■ Required action ■
Please filter the listing for the string "type" and copy each matching line.
### Given records
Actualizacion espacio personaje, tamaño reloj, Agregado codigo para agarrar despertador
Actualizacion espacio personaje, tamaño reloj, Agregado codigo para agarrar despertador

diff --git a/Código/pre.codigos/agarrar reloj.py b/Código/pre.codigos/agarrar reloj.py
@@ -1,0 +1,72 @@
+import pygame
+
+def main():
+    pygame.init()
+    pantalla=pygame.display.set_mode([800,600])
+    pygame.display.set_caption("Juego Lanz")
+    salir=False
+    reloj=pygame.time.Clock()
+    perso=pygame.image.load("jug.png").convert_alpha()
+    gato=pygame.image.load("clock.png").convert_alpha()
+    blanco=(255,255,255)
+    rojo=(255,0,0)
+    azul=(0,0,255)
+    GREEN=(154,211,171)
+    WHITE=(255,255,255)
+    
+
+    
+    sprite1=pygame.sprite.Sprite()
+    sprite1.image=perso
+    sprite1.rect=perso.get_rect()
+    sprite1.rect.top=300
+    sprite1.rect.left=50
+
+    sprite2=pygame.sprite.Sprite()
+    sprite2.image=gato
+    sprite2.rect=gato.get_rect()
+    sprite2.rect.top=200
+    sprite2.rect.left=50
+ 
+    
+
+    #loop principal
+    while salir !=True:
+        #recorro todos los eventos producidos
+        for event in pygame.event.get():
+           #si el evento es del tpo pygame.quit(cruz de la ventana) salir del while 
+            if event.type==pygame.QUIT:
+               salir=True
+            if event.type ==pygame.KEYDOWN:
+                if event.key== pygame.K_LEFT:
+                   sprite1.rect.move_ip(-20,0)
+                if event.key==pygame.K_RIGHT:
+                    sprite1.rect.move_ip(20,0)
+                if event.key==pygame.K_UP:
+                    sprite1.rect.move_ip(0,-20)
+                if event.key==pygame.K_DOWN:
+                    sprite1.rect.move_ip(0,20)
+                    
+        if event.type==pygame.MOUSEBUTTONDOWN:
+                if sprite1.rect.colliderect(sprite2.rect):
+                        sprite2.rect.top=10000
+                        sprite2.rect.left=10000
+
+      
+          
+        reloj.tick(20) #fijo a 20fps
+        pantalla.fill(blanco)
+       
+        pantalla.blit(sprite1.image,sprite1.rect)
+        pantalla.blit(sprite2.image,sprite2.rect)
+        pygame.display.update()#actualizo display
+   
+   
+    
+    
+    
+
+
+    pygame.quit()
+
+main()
######
■ Answer area ■
+            if event.type==pygame.QUIT:
+            if event.type ==pygame.KEYDOWN:
+        if event.type==pygame.MOUSEBUTTONDOWN:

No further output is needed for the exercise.